Try it. Whenever "Weapon" appears in a line, please copy that line from the data.

------ Recorded data ------

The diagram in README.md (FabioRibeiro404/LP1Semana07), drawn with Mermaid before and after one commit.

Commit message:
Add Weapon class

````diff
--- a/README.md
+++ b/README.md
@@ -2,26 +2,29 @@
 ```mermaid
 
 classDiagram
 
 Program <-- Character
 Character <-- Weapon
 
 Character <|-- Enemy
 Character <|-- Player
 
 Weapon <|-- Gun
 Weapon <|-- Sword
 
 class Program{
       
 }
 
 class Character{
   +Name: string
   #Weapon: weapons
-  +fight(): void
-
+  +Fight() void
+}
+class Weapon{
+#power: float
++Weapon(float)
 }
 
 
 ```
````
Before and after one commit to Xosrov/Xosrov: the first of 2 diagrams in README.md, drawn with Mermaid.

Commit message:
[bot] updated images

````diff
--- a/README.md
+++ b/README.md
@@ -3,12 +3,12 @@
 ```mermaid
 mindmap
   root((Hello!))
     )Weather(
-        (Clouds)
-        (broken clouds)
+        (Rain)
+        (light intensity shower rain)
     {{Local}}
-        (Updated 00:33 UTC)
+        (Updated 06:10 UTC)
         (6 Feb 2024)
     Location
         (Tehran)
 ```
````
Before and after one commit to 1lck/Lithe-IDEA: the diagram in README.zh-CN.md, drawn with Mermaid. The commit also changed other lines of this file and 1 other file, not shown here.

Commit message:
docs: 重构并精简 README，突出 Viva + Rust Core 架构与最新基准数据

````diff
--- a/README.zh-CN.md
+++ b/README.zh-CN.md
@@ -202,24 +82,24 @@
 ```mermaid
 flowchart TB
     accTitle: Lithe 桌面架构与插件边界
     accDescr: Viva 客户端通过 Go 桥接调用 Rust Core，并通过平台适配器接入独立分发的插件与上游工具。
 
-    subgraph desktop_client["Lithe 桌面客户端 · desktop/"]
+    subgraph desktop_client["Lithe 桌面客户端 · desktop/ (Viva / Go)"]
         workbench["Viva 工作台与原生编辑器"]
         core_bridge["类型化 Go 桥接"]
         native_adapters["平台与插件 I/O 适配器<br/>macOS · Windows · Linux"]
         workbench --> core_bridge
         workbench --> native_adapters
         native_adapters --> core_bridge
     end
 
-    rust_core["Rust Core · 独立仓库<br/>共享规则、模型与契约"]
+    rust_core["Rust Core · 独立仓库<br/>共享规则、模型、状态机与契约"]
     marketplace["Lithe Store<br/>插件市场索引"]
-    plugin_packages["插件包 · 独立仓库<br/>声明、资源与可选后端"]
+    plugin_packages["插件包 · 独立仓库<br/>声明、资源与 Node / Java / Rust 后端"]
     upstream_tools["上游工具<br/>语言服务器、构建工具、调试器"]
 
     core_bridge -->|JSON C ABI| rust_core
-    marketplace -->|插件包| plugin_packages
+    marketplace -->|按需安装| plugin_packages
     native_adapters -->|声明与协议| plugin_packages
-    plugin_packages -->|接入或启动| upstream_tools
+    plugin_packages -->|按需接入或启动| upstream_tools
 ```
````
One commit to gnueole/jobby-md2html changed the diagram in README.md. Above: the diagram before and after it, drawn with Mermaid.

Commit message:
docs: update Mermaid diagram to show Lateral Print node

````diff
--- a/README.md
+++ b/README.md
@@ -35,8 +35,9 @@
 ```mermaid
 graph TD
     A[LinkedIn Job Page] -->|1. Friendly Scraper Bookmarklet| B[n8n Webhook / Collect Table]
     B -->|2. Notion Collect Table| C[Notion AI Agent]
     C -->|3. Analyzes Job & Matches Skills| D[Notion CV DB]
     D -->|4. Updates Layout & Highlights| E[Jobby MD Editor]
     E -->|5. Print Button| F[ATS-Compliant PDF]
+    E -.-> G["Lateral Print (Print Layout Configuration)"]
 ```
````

------

Solution to this problem.
Add Weapon class
 Character <-- Weapon
 Weapon <|-- Gun
 Weapon <|-- Sword
   #Weapon: weapons
+class Weapon{
++Weapon(float)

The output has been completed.